Return every line of the listing that includes the string "imports".
::: Information :::
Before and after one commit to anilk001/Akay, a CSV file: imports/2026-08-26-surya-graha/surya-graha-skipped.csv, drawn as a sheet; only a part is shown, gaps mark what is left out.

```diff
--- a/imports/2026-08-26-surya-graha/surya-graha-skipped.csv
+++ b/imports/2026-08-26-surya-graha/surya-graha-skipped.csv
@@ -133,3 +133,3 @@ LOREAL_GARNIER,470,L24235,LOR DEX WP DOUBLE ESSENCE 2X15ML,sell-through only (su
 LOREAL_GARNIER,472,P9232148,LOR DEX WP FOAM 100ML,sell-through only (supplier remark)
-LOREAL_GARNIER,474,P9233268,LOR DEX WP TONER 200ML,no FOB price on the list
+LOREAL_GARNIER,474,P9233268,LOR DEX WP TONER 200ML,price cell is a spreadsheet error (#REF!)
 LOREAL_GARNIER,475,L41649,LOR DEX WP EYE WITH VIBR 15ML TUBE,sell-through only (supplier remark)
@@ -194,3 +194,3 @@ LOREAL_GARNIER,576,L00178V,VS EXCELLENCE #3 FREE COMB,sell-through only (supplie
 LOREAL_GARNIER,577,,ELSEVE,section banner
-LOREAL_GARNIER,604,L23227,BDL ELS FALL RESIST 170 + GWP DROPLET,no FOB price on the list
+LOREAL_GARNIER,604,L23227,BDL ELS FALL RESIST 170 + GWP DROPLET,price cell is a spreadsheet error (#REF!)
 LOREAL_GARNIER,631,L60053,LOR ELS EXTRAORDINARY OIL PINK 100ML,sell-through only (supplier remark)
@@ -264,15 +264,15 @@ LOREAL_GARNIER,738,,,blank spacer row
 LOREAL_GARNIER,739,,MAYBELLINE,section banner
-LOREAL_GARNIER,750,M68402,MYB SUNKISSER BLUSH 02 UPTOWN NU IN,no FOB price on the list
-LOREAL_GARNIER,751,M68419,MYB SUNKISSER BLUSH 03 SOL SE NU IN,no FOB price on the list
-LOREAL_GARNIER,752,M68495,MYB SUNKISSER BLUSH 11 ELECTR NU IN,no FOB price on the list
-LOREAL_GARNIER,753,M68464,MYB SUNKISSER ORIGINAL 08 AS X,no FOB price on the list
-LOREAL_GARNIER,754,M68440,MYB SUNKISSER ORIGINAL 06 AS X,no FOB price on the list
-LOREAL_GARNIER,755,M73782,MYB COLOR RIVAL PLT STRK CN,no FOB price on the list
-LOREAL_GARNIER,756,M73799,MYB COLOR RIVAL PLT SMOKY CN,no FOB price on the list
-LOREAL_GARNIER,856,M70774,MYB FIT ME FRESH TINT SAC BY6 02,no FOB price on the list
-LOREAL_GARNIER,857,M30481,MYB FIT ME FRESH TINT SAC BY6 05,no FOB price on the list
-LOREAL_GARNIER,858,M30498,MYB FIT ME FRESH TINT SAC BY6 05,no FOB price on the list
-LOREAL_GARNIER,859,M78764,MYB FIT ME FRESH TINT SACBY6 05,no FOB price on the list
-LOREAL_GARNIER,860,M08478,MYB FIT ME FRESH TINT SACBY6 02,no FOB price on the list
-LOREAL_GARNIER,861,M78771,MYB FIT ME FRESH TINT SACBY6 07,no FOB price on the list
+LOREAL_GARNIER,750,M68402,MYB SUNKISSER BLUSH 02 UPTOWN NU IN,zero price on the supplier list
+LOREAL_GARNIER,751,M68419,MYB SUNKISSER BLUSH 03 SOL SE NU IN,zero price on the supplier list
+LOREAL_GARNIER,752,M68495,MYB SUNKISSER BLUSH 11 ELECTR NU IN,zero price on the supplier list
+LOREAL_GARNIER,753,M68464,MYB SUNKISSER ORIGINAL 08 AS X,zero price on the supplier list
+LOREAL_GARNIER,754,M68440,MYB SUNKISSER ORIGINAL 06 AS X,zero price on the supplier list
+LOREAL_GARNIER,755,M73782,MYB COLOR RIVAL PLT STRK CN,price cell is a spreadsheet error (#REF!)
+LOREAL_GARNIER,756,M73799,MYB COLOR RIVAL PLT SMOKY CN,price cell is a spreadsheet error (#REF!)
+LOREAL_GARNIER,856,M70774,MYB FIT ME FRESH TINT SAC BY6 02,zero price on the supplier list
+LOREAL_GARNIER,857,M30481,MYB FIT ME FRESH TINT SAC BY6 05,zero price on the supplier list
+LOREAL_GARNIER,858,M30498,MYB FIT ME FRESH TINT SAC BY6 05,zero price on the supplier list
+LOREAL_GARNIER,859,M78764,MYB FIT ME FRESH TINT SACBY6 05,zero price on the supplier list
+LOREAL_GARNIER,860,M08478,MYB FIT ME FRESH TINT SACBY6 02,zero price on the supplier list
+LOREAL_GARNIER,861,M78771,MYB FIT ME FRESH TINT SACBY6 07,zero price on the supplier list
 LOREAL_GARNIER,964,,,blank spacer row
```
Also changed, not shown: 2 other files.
:::
--- Problem solution ---
Before and after one commit to anilk001/Akay, a CSV file: imports/2026-08-26-surya-graha/surya-graha-skipped.csv, drawn as a sheet; only a part is shown, gaps mark what is left out.
--- a/imports/2026-08-26-surya-graha/surya-graha-skipped.csv
+++ b/imports/2026-08-26-surya-graha/surya-graha-skipped.csv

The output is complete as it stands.